Let’s face it. Bloodborne pathogens and the threat they pose to the human population aren’t anything new. Nevertheless, the threat of long-term complications that are associated with the contraction of bloodborne diseases shouldn’t be ignored.
While the CDC estimates that over 5 million healthcare workers and those in related fields are at risk for contracting bloodborne disease, the truth is that many, if not all, people who work in close quarters are at risk for contracting a bloodborne illness at some point in time.
The reason? At a moment’s notice, a co-worker, boss or another person in your general vicinity on the job could incur an injury, become sick or secrete bodily fluids. While not the most pleasant thought, you have the potential for coming into contact with such fluids, especially if the situation is dire and you may need to help.
Thinking you’ll just avoid the situation when the opportunity to come in contact with bio-hazardous fluids presents itself? You may, but some accidents can happen close to you and you may inadvertently find bio-hazardous fluids haphazardly flying into your eyes, nose, ears or mouth. Though you may think, “That’ll never happen to me”, in reality we are all at risk, especially at work, for coming into contact, either directly or indirectly, with bloodborne pathogens that can cause serious disease.
Bloodborne Pathogens and Illness
It is well-known that bloodborne pathogens can enter the human body and cause a variety of complications, including lifelong illness. Unfortunately, many of the symptoms that crop up alongside the acquisition of such pathogens are rarely short-term.

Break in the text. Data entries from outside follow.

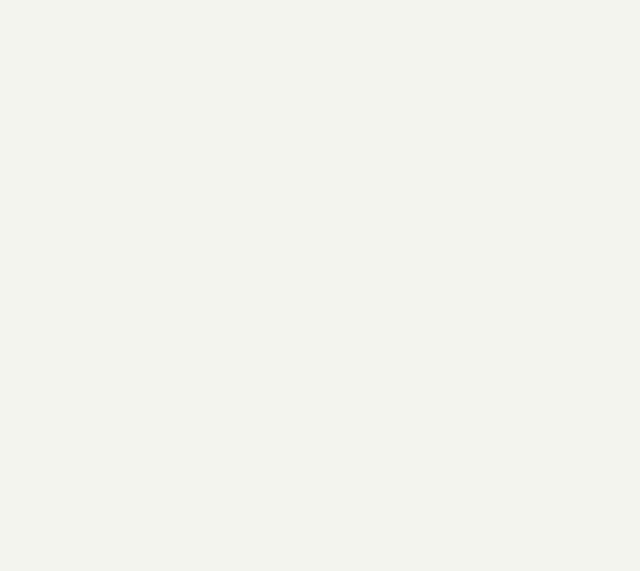
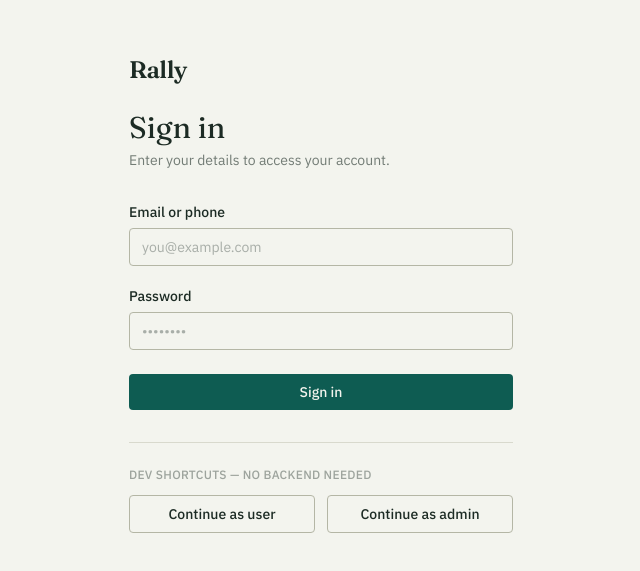
Before and after one commit to micheal-el07/antlysis_loyalty, a React (Vite) app in the folder frontend/: page /login in a window 1280 px wide. Before the commit this address had no page. Shown: the part 107-678 px from the top of the page, without its empty margins (319-959 px from the left). Built offline with nearby package versions, Linux system fonts and the light colour scheme.

Commit message:
added authentication page and check on pages

```diff
--- a/frontend/src/App.jsx
+++ b/frontend/src/App.jsx
@@ -1,6 +1,8 @@
 import { Routes, Route } from "react-router-dom";
+import ProtectedRoute from "./components/ProtectedRoute";
 import UserLayout from "./components/UserLayout";
 import AdminLayout from "./components/AdminLayout";
+import Login from "./pages/Login";
 import UserDashboard from "./pages/UserDashboard";
 import ReceiptUpload from "./pages/ReceiptUpload";
 import ReceiptHistory from "./pages/ReceiptHistory";
@@ -12,6 +14,9 @@ import AdminReceiptReview from "./pages/AdminReceiptReview";
 export default function App() {
   return (
     <Routes>
+      <Route path="/login" element={<Login />} />
+
+      <Route element={<ProtectedRoute />}>
         <Route element={<UserLayout />}>
           <Route path="/" element={<UserDashboard />} />
           <Route path="/upload" element={<ReceiptUpload />} />
@@ -19,10 +24,14 @@ export default function App() {
           <Route path="/vouchers" element={<VoucherList />} />
           <Route path="/settings" element={<AccountSettings />} />
         </Route>
+      </Route>
+
+      <Route element={<ProtectedRoute role="admin" />}>
         <Route element={<AdminLayout />}>
           <Route path="/admin" element={<AdminDashboard />} />
           <Route path="/admin/review" element={<AdminReceiptReview />} />
         </Route>
+      </Route>
     </Routes>
   );
 }
--- a/frontend/src/components/AdminLayout.jsx
+++ b/frontend/src/components/AdminLayout.jsx
@@ -1,5 +1,6 @@
-import { NavLink, Outlet, Link } from "react-router-dom";
+import { NavLink, Outlet, Link, useNavigate } from "react-router-dom";
 import { adminStats } from "../data/mock";
+import { useAuth } from "../context/AuthContext";
 
 const LINKS = [
   { to: "/admin", label: "Queue", end: true },
@@ -13,6 +14,14 @@ function navClass({ isActive }) {
 }
 
 export default function AdminLayout() {
+  const { logout } = useAuth();
+  const navigate = useNavigate();
+
+  function handleLogout() {
+    logout();
+    navigate("/login", { replace: true });
+  }
+
   return (
     <div className="min-h-screen bg-paper">
       <header className="bg-ink">
@@ -33,6 +42,10 @@ export default function AdminLayout() {
             <span>{adminStats.pendingCount} pending</span>
             <span className="text-paper/30">/</span>
             <span>{adminStats.avgReviewMinutes}m avg review</span>
+            <span className="text-paper/30">/</span>
+            <button onClick={handleLogout} className="font-sans text-paper/70 hover:text-paper">
+              Log out
+            </button>
           </div>
         </div>
       </header>
@@ -40,12 +53,6 @@ export default function AdminLayout() {
       <main className="mx-auto max-w-[1240px] px-6 py-8">
         <Outlet />
       </main>
-
-      <footer className="mx-auto max-w-[1240px] px-6 py-10 text-xs text-ink/40">
-        <Link to="/" className="hover:text-ink/70">
-          Switch to user view
-        </Link>
-      </footer>
     </div>
   );
 }
--- /dev/null
+++ b/frontend/src/components/ProtectedRoute.jsx
@@ -0,0 +1,17 @@
+import { Navigate, Outlet, useLocation } from "react-router-dom";
+import { useAuth } from "../context/AuthContext";
+
+export default function ProtectedRoute({ role }) {
+  const { isAuthenticated, user } = useAuth();
+  const location = useLocation();
+
+  if (!isAuthenticated) {
+    return <Navigate to="/login" replace state={{ from: location }} />;
+  }
+
+  if (role && user.role !== role) {
+    return <Navigate to={user.role === "admin" ? "/admin" : "/"} replace />;
+  }
+
+  return <Outlet />;
+}
--- a/frontend/src/components/UserLayout.jsx
+++ b/frontend/src/components/UserLayout.jsx
@@ -1,5 +1,5 @@
-import { NavLink, Outlet, Link } from "react-router-dom";
-import { currentUser } from "../data/mock";
+import { NavLink, Outlet, Link, useNavigate } from "react-router-dom";
+import { useAuth } from "../context/AuthContext";
 
 const LINKS = [
   { to: "/", label: "Dashboard", end: true },
@@ -16,6 +16,14 @@ function navClass({ isActive }) {
 }
 
 export default function UserLayout() {
+  const { user, logout } = useAuth();
+  const navigate = useNavigate();
+
+  function handleLogout() {
+    logout();
+    navigate("/login", { replace: true });
+  }
+
   return (
     <div className="min-h-screen bg-paper">
       <header className="border-b border-line bg-white">
@@ -33,8 +41,14 @@ export default function UserLayout() {
             </nav>
           </div>
           <div className="flex items-center gap-3 py-3">
+            <button
+              onClick={handleLogout}
+              className="text-sm font-medium text-ink/55 hover:text-ink"
+            >
+              Log out
+            </button>
             <div className="flex h-8 w-8 items-center justify-center rounded-full bg-petrol text-xs font-medium text-paper">
-              {currentUser.name
+              {user.name
                 .split(" ")
                 .map((part) => part[0])
                 .join("")}
@@ -46,12 +60,6 @@ export default function UserLayout() {
       <main className="mx-auto max-w-[1240px] px-6 py-10">
         <Outlet />
       </main>
-
-      <footer className="mx-auto max-w-[1240px] px-6 py-10 text-xs text-ink/40">
-        <Link to="/admin" className="hover:text-ink/70">
-          Switch to admin view
-        </Link>
-      </footer>
     </div>
   );
 }
--- /dev/null
+++ b/frontend/src/context/AuthContext.jsx
@@ -0,0 +1,73 @@
+import { createContext, useContext, useEffect, useState } from "react";
+
+const AuthContext = createContext(null);
+const STORAGE_KEY = "rally_auth";
+
+function loadStoredAuth() {
+  try {
+    const raw = localStorage.getItem(STORAGE_KEY);
+    return raw ? JSON.parse(raw) : null;
+  } catch {
+    return null;
+  }
+}
+
+export function AuthProvider({ children }) {
+  const [auth, setAuth] = useState(loadStoredAuth);
+
+  useEffect(() => {
+    if (auth) {
+      localStorage.setItem(STORAGE_KEY, JSON.stringify(auth));
+    } else {
+      localStorage.removeItem(STORAGE_KEY);
+    }
+  }, [auth]);
+
+  async function login(identifier, password) {
+    const res = await fetch("/api/v1/login", {
+      method: "POST",
+      headers: { "Content-Type": "application/json" },
+      body: JSON.stringify({ identifier, password }),
+    });
+    const body = await res.json();
+
+    if (!res.ok || !body.success) {
+      throw new Error(body?.error?.message || "Invalid email/phone or password.");
+    }
+
+    setAuth({ token: body.data.token, user: body.data.user });
+    return body.data.user;
+  }
+
+  function logout() {
+    setAuth(null);
+  }
+
+  function devLogin(role) {
+    setAuth({
+      token: `dev.${role}.token`,
+      user: { id: `dev-${role}`, name: role === "admin" ? "Dev Admin" : "Dev User", role },
+    });
+  }
+
+  return (
+    <AuthContext.Provider
+      value={{
+        token: auth?.token ?? null,
+        user: auth?.user ?? null,
+        isAuthenticated: Boolean(auth?.token),
+        login,
+        logout,
+        devLogin,
+      }}
+    >
+      {children}
+    </AuthContext.Provider>
+  );
+}
+
+export function useAuth() {
+  const ctx = useContext(AuthContext);
+  if (!ctx) throw new Error("useAuth must be used within an AuthProvider");
+  return ctx;
+}
--- a/frontend/src/main.jsx
+++ b/frontend/src/main.jsx
@@ -2,12 +2,15 @@ import { StrictMode } from "react";
 import { createRoot } from "react-dom/client";
 import { BrowserRouter } from "react-router-dom";
 import "./index.css";
+import { AuthProvider } from "./context/AuthContext.jsx";
 import App from "./App.jsx";
 
 createRoot(document.getElementById("root")).render(
   <StrictMode>
     <BrowserRouter>
-      <App />
+      <AuthProvider>
+        <App />
+      </AuthProvider>
     </BrowserRouter>
   </StrictMode>
 );
--- /dev/null
+++ b/frontend/src/pages/Login.jsx
@@ -0,0 +1,114 @@
+import { useState } from "react";
+import { useLocation, useNavigate } from "react-router-dom";
+import { useAuth } from "../context/AuthContext";
+import Button from "../components/Button";
+import FormField, { inputClass } from "../components/FormField";
+
+export default function Login() {
+  const { login, devLogin } = useAuth();
+  const navigate = useNavigate();
+  const location = useLocation();
+
+  const [identifier, setIdentifier] = useState("");
+  const [password, setPassword] = useState("");
+  const [errors, setErrors] = useState({});
+  const [submitting, setSubmitting] = useState(false);
+
+  async function handleSubmit(e) {
+    e.preventDefault();
+
+    const nextErrors = {};
+    if (!identifier.trim()) nextErrors.identifier = "Enter your email or phone number.";
+    if (!password) nextErrors.password = "Enter your password.";
+    if (Object.keys(nextErrors).length > 0) {
+      setErrors(nextErrors);
+      return;
+    }
+
+    setErrors({});
+    setSubmitting(true);
+    try {
+      const user = await login(identifier.trim(), password);
+      const fallback = user.role === "admin" ? "/admin" : "/";
+      navigate(location.state?.from?.pathname ?? fallback, { replace: true });
+    } catch (err) {
+      setErrors({ form: err.message });
+    } finally {
+      setSubmitting(false);
+    }
+  }
+
+  function handleDevLogin(role) {
+    devLogin(role);
+    navigate(location.state?.from?.pathname ?? (role === "admin" ? "/admin" : "/"), {
+      replace: true,
+    });
+  }
+
+  return (
+    <div className="flex min-h-screen items-center justify-center bg-paper px-6">
+      <div className="w-full max-w-sm">
+        <p className="font-display text-2xl font-semibold tracking-tight text-ink">Rally</p>
+        <h1 className="mt-6 font-display text-3xl text-ink">Sign in</h1>
+        <p className="mt-1 text-sm text-ink/60">Enter your details to access your account.</p>
+
+        <form onSubmit={handleSubmit} className="mt-8 flex flex-col gap-5">
+          <FormField label="Email or phone" htmlFor="identifier" error={errors.identifier}>
+            <input
+              id="identifier"
+              autoComplete="username"
+              className={inputClass(!!errors.identifier)}
+              placeholder="you@example.com"
+              value={identifier}
+              onChange={(e) => setIdentifier(e.target.value)}
+            />
+          </FormField>
+
+          <FormField label="Password" htmlFor="password" error={errors.password}>
+            <input
+              id="password"
+              type="password"
+              autoComplete="current-password"
+              className={inputClass(!!errors.password)}
+              placeholder="••••••••"
+              value={password}
+              onChange={(e) => setPassword(e.target.value)}
+            />
+          </FormField>
+
+          {errors.form && <p className="text-sm text-rejected">{errors.form}</p>}
+
+          <Button type="submit" variant="primary" disabled={submitting} className="mt-1">
+            {submitting ? "Signing in…" : "Sign in"}
+          </Button>
+        </form>
+
+        {import.meta.env.DEV && (
+          <div className="mt-8 border-t border-line pt-6">
+            <p className="text-xs font-medium uppercase tracking-wide text-ink/40">
+              Dev shortcuts — no backend needed
+            </p>
+            <div className="mt-3 flex gap-3">
+              <Button
+                type="button"
+                variant="outline"
+                className="flex-1"
+                onClick={() => handleDevLogin("user")}
+              >
+                Continue as user
+              </Button>
+              <Button
+                type="button"
+                variant="outline"
+                className="flex-1"
+                onClick={() => handleDevLogin("admin")}
+              >
+                Continue as admin
+              </Button>
+            </div>
+          </div>
+        )}
+      </div>
+    </div>
+  );
+}
```
Lines whose indentation alone changed are shown as unchanged.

As a result, the challenges associated with coming into contact with these disease-causing germs in the blood aren’t to be taken lightly. Add to this the fact that you will, in most cases, never be able to determine who does or does not have a bloodborne illness, and the risks multiply.
Although there are many bloodborne illnesses caused by contact with pathogens, some of the most prevalent include:
- Human Immunodeficiency Virus
- Hepatitis B
- Hepatitis C
Though commonly thought to be most prevalent amongst drug users, medical workers and those living alternate lifestyles, bloodborne illnesses pose a threat to the entire human population, now more than ever.
Sometimes, even in the workplace, drastic times cause drastic measures.
While most know that gloves are necessary for handling blood, urine, vomit, feces and other bio-hazardous material, the reality is that what you “should” do might fall by the wayside if it is your co-worker, boss, or even your best friend, that is in need of help.
Before jumping in and handling the situation yourself, your best bet is always to call for emergency help. But sometimes, time is of the essence and a person might need immediate assistance. So, what do you do?
First and foremost, always check the scene to ensure that it is safe. You won’t do anyone any good if you become injured yourself, so make sure the situation is secure before descending on the scene.
If there are bodily fluids involved and the situation is urgent, such as in the case of major blood loss, you will need to put on the proper protective equipment. This includes gloves at the very least, but can also include goggles, an apron, shoe covers and more.
As you are awaiting a response from emergency personnel, be sure to steer clear of touching your eyes, nose, ears or mouth after assisting in a bio-hazardous situation. In compliance with CDC guidelines, always aim to wash your hands thoroughly for at least 20 seconds, and maybe even long if your hands are particularly soiled.
If there is a large amount of blood, vomit or other bio-hazardous fluid that has permeated a section of your workplace, don’t attempt to clean up alone. This is especially true if you don’t have access to the proper protective safety gear, such as those mentioned in the previous segment.
Remember, bloodborne pathogens can cause lifelong illness and the handling of bio-hazardous material, especially in large amounts, can put you at extreme risk for contracting a serious illness or disease.
Instead, we recommend you seek out a well-trained and reputable cleaning company to handle the job for you. Doing so can give you peace of mind, knowing you’ve hired a professional that has the equipment, cleaning agents and training needed to clean affected areas properly and completely.
Always Approach Bio-Hazardous Materials With Sobriety and Caution
To conclude, although bloodborne pathogens and their risks aren’t exactly novel concepts, the hazards associated with bloodborne germs are too dire to ignore. It isn’t just workers in the medical field or those immersed in drug culture that are threatened with the risk of contracting a bloodborne illness. Because it is impossible to know who is or isn’t already infected, one must take added precaution, especially when dealing with or handling bodily fluids.
Therefore, when urgent situations arise, workers should be sure to always contact emergency personnel and cleaning professionals to handle bio-hazardous material in large amounts in order to adequately decrease the risk of infection.